### BRIEF
Lift out all lines below that contain "heading".

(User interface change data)
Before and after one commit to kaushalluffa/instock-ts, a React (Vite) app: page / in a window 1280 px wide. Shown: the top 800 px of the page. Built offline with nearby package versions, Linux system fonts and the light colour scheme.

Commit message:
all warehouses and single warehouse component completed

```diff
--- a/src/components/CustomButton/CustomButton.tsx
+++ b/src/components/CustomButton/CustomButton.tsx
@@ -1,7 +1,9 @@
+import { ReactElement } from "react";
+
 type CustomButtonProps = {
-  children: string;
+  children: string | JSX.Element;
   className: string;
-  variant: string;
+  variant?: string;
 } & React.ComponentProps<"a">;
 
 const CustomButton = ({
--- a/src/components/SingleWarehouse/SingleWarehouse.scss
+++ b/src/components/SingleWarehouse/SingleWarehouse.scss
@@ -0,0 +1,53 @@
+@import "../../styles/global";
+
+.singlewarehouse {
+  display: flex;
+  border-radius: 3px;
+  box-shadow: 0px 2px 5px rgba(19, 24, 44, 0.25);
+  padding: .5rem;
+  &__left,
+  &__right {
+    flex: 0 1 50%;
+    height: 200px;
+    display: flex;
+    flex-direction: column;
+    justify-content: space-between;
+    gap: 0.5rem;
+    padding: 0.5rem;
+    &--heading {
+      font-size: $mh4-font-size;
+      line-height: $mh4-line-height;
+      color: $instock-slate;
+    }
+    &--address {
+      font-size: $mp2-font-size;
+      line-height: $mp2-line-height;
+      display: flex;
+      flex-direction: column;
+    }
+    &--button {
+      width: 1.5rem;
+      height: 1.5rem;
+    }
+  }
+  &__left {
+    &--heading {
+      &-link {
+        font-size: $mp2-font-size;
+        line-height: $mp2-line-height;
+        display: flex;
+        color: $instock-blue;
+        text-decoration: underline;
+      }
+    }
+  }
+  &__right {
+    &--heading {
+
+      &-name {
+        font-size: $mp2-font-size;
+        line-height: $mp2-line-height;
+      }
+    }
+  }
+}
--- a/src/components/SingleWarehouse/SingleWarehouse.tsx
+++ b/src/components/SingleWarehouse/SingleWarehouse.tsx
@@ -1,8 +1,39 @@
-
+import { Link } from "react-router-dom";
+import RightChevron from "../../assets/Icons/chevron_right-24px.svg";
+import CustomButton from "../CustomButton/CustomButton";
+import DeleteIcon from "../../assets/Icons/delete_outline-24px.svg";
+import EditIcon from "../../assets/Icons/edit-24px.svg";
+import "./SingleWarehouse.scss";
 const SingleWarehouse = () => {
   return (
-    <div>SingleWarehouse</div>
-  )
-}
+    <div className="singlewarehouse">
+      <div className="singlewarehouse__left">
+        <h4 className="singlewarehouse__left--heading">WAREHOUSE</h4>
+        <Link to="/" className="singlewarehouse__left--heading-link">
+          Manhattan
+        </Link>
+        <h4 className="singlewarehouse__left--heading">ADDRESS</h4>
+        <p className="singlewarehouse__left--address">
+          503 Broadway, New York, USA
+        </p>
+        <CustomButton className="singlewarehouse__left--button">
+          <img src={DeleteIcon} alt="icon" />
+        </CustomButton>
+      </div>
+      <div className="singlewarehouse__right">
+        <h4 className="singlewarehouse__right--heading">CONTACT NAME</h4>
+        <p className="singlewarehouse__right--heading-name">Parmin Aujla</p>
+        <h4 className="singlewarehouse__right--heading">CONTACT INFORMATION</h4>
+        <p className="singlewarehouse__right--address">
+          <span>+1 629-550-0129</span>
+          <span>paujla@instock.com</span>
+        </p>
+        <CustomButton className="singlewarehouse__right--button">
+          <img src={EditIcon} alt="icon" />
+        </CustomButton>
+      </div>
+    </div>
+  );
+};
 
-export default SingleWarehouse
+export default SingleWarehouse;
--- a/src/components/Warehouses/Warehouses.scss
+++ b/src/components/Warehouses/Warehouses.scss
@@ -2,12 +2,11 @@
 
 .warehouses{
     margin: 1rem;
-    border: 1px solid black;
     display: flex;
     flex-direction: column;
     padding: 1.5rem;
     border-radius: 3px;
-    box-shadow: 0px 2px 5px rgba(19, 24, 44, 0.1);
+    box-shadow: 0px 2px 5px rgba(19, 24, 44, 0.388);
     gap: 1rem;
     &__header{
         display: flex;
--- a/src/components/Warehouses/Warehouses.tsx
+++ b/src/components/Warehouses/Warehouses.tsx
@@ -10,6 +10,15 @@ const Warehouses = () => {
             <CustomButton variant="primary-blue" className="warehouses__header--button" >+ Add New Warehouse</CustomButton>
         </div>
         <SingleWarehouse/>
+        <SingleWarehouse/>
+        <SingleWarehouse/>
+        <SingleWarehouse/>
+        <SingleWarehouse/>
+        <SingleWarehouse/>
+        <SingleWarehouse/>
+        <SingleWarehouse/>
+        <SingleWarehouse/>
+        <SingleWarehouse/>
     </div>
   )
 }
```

==

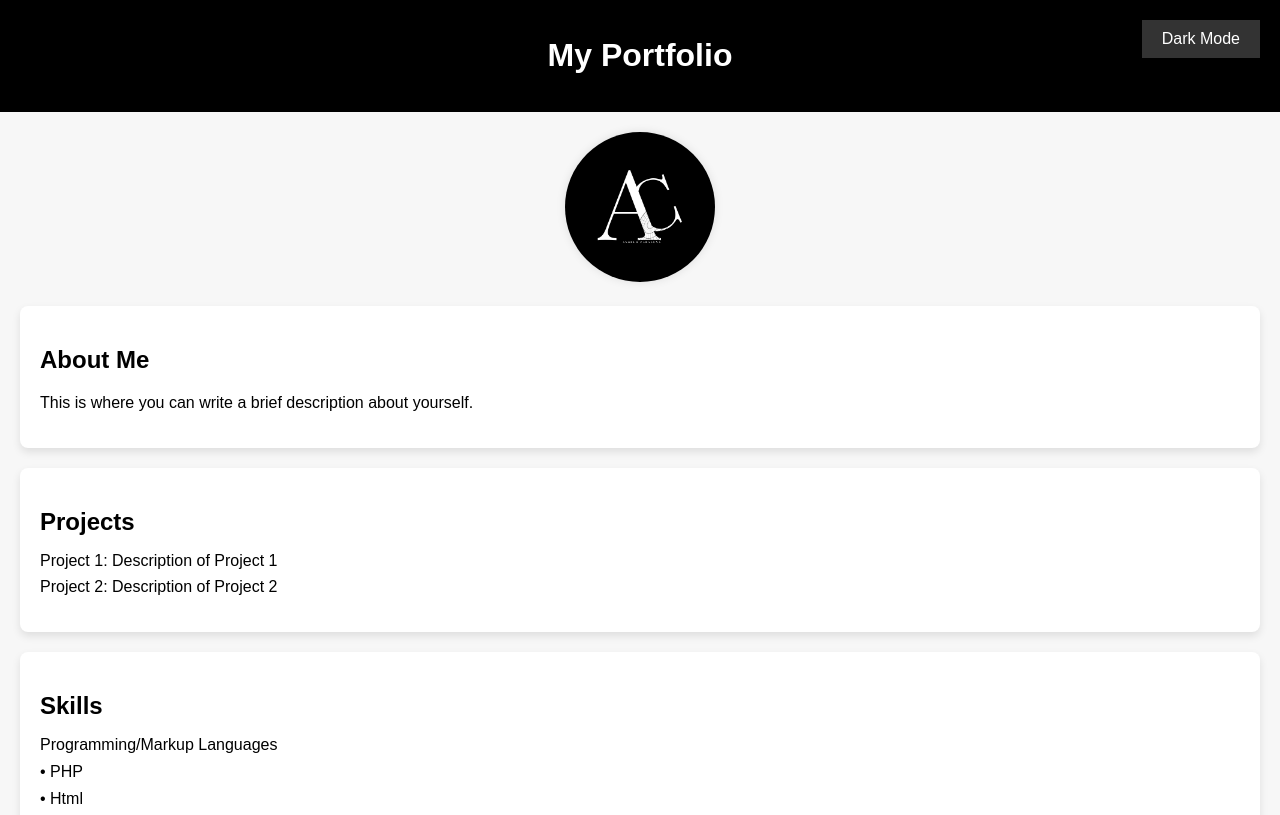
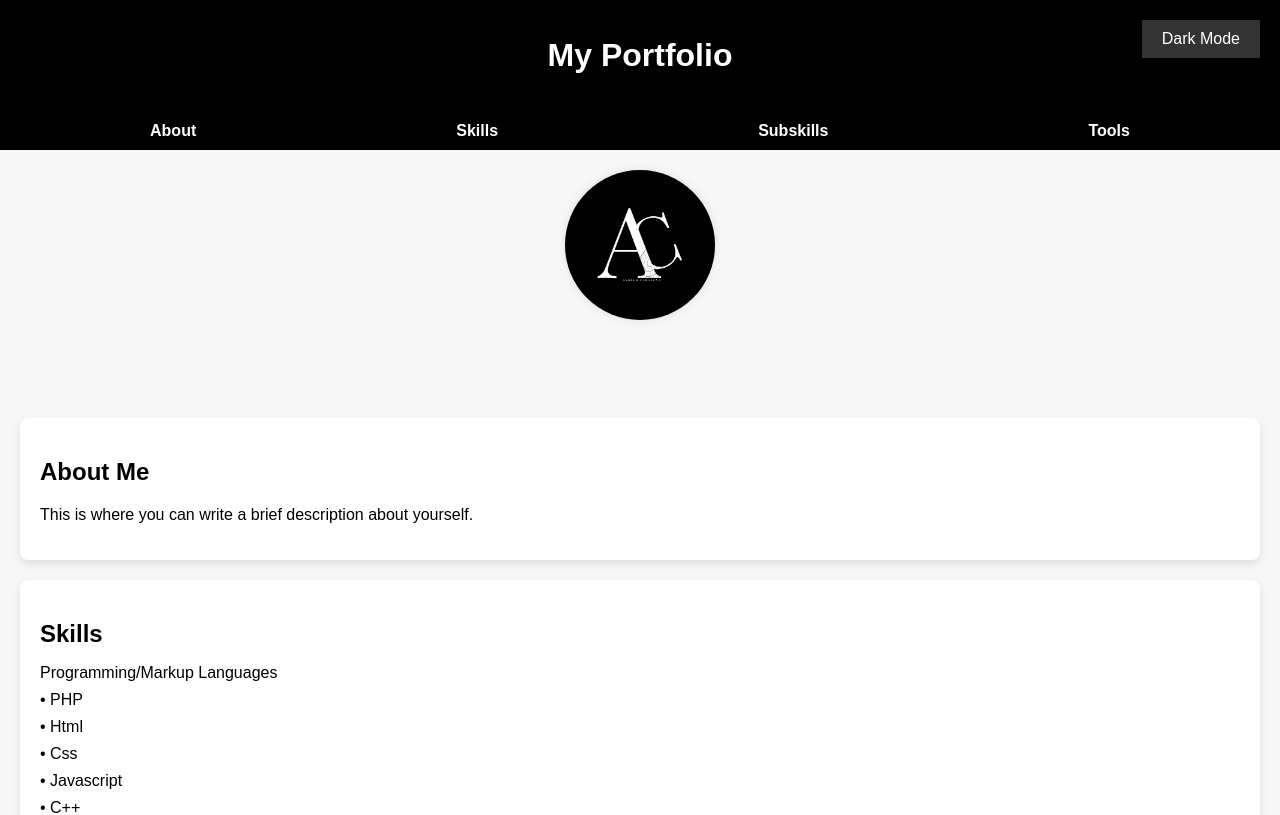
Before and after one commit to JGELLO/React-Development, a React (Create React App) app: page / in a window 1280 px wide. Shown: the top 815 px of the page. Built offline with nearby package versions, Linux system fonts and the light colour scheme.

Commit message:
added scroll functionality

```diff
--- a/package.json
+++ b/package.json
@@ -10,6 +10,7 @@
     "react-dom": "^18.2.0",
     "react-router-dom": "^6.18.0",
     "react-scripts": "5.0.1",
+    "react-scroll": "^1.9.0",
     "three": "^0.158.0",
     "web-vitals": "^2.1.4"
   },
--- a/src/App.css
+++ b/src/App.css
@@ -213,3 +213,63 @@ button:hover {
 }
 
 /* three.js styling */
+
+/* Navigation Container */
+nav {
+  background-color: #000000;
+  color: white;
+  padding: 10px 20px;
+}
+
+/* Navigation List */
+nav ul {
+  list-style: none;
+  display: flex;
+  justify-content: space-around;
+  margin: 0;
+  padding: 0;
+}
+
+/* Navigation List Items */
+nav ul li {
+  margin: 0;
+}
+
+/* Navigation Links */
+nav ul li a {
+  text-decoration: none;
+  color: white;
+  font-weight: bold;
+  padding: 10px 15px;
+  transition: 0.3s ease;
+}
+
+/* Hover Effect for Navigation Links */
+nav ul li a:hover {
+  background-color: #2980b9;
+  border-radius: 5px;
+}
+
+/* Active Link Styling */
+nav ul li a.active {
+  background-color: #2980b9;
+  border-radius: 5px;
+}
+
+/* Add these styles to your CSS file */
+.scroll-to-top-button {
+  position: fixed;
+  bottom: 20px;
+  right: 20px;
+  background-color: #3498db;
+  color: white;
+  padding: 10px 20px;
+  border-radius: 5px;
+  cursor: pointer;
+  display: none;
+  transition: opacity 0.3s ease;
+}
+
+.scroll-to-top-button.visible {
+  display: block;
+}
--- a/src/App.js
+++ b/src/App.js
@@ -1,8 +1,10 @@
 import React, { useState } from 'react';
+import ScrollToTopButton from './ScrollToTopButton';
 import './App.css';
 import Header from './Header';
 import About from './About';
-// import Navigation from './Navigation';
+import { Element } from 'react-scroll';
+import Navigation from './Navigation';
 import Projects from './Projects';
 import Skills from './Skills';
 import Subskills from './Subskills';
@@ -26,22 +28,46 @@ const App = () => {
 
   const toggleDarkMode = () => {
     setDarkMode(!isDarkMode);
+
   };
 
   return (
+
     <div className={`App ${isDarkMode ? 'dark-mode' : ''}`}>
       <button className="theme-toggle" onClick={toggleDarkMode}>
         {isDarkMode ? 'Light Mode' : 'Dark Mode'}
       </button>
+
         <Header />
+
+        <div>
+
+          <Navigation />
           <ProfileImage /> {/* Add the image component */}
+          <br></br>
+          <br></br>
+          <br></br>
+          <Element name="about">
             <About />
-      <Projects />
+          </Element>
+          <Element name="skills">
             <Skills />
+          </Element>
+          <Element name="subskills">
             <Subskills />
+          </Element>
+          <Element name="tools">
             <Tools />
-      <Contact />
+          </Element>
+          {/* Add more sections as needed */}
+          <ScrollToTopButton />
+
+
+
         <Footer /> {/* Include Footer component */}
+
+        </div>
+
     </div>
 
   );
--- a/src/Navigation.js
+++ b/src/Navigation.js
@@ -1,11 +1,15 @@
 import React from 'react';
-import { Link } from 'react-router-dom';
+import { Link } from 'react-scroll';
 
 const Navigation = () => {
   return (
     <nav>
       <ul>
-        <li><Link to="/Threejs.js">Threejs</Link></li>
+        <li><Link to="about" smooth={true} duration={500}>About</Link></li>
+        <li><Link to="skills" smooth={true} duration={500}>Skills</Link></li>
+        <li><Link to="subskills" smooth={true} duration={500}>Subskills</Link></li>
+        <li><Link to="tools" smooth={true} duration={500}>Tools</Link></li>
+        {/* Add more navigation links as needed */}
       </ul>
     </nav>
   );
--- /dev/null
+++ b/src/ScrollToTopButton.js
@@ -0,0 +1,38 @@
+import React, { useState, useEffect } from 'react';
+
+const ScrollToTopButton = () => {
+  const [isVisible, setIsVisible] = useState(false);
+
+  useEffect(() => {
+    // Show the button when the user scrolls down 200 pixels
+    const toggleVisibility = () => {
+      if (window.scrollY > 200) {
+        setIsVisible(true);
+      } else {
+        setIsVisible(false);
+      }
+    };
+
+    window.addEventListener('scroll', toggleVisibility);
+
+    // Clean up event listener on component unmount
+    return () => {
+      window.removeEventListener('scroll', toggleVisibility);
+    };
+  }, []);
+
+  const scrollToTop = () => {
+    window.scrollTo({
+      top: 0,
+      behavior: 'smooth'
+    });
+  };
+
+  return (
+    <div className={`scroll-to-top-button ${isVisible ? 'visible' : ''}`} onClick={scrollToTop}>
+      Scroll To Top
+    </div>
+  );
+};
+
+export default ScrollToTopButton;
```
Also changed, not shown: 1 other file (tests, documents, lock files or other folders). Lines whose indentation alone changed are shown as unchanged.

### SOLUTION TO THIS PROBLEM
+    &--heading {
+    &--heading {
+    &--heading {
+        <h4 className="singlewarehouse__left--heading">WAREHOUSE</h4>
+        <Link to="/" className="singlewarehouse__left--heading-link">
+        <h4 className="singlewarehouse__left--heading">ADDRESS</h4>
+        <h4 className="singlewarehouse__right--heading">CONTACT NAME</h4>
+        <p className="singlewarehouse__right--heading-name">Parmin Aujla</p>
+        <h4 className="singlewarehouse__right--heading">CONTACT INFORMATION</h4>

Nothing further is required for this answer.